START Exercise inputs

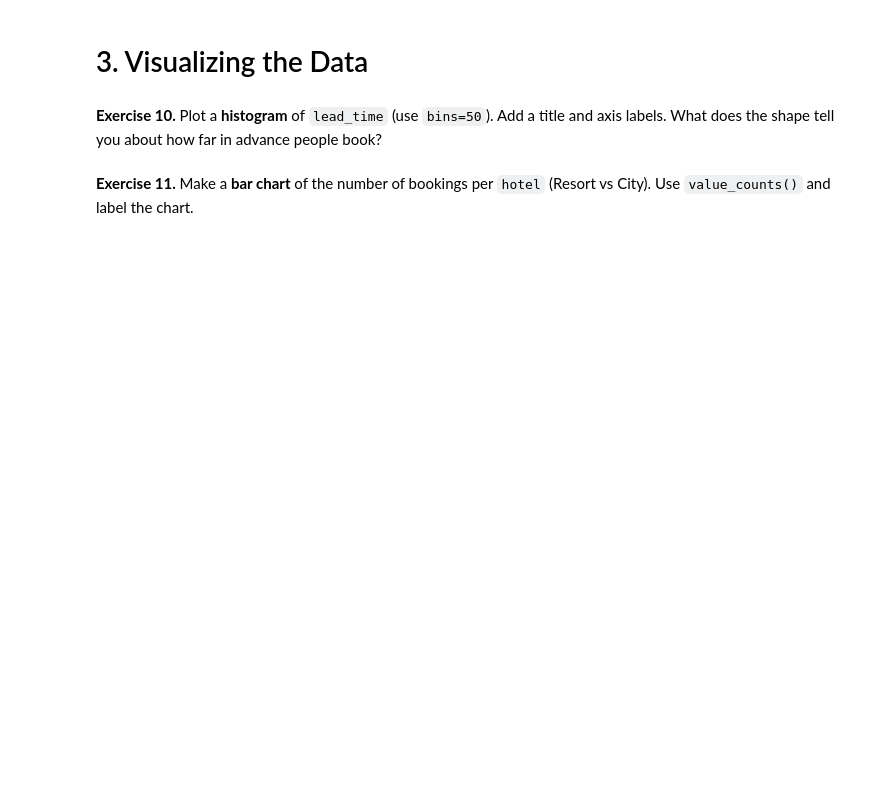
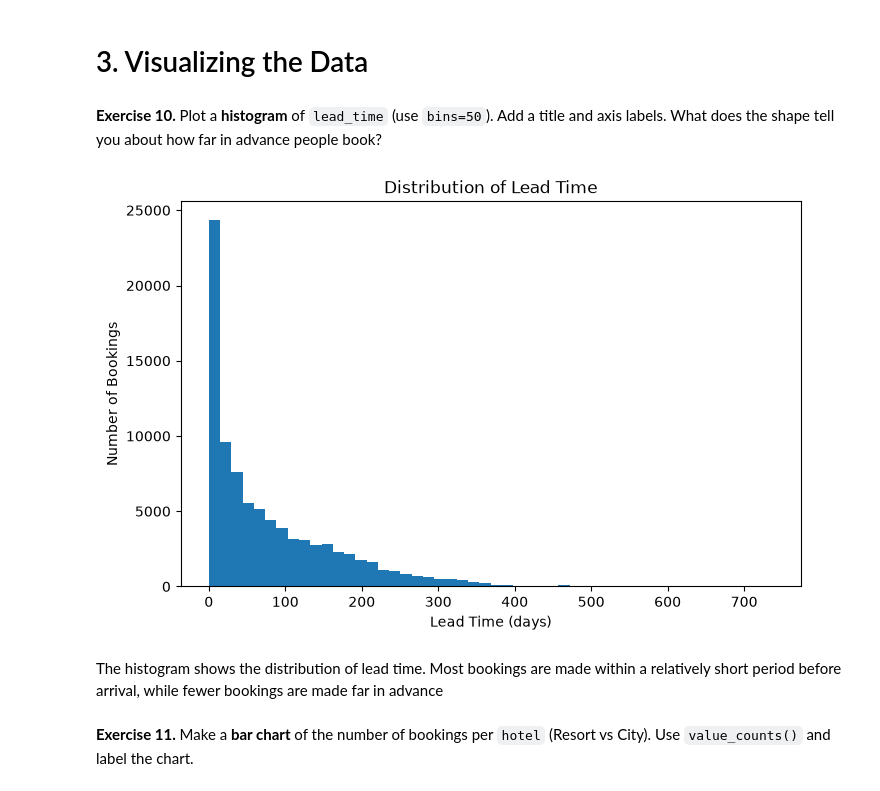
Before and after one commit to hassan-dev241/Data_Analysis_Project, a Jupyter notebook: Module_Assignment_Hotel_Bookings.ipynb, the cells around one changed output. Saved outputs shown, nothing was run; the diff lists cells and outputs as text; code cells hidden in the pictures; blank space fills up the shorter version.

```diff
--- a/Module_Assignment_Hotel_Bookings.ipynb
+++ b/Module_Assignment_Hotel_Bookings.ipynb
@@ -79,3 +182,10 @@ Work on a copy so the raw data stays intact: start this section with `df_clean =
 Confirm there are no missing values left.
 # %%
 # Your code here
+df_clean = df.copy()
+
+df_clean["children"] = df_clean["children"].fillna(0)
+df_clean["country"]  = df_clean["country"].fillna("Unknown")
+df_clean = df_clean.drop(columns=["company", "agent"])
+
+df_clean.isnull().sum().sum()
@@ -83,3 +195,9 @@ Confirm there are no missing values left.
 **Exercise 7.** How many **fully duplicated rows** does `df_clean` contain? Remove them, then confirm the count is now 0 and report the new shape.
 # %%
 # Your code here
+print("Duplicates before:", df_clean.duplicated().sum())
+
+df_clean = df_clean.drop_duplicates()
+
+print("Duplicates after:", df_clean.duplicated().sum())
+print("New shape:", df_clean.shape)
@@ -92,3 +214,7 @@ Confirm there are no missing values left.
 Verify with `.dtypes`.
 # %%
 # Your code here
+df_clean["reservation_status_date"] = pd.to_datetime(df_clean["reservation_status_date"])
+df_clean["children"] = df_clean["children"].astype(int)
+
+df_clean.dtypes
@@ -101,3 +245,9 @@ Verify with `.dtypes`.
 Report how many rows remain.
 # %%
 # Your code here
+df_clean = df_clean[df_clean["adr"] >= 0]
+
+df_clean["total_guests"] = df_clean["adults"] + df_clean["children"] + df_clean["babies"]
+df_clean = df_clean[df_clean["total_guests"] > 0]
+
+print("Remaining rows:", len(df_clean))
@@ -107,6 +259,16 @@ Report how many rows remain.
 **Exercise 10.** Plot a **histogram** of `lead_time` (use `bins=50`). Add a title and axis labels. What does the shape tell you about how far in advance people book?
 # %%
 # Your code here
+plt.figure(figsize=(8, 5))
+plt.hist(df_clean["lead_time"], bins=50)
+plt.title("Distribution of Lead Time")
+plt.xlabel("Lead Time (days)")
+plt.ylabel("Number of Bookings")
+plt.show()
+# %% [output]
+[figure, added]
+# %% [markdown]
+The histogram shows the distribution of lead time. Most bookings are made within a relatively short period before arrival, while fewer bookings are made far in advance
 # %% [markdown]
 **Exercise 11.** Make a **bar chart** of the number of bookings per `hotel` (Resort vs City). Use `value_counts()` and label the chart.
 # %%
```
Also changed, not shown: parts of 26 cells of this notebook.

END Exercise inputs

Your task:
Copy each line in the data that holds the word "there".

Solution for this task:
 Confirm there are no missing values left.
@@ -83,3 +195,9 @@ Confirm there are no missing values left.
@@ -92,3 +214,7 @@ Confirm there are no missing values left.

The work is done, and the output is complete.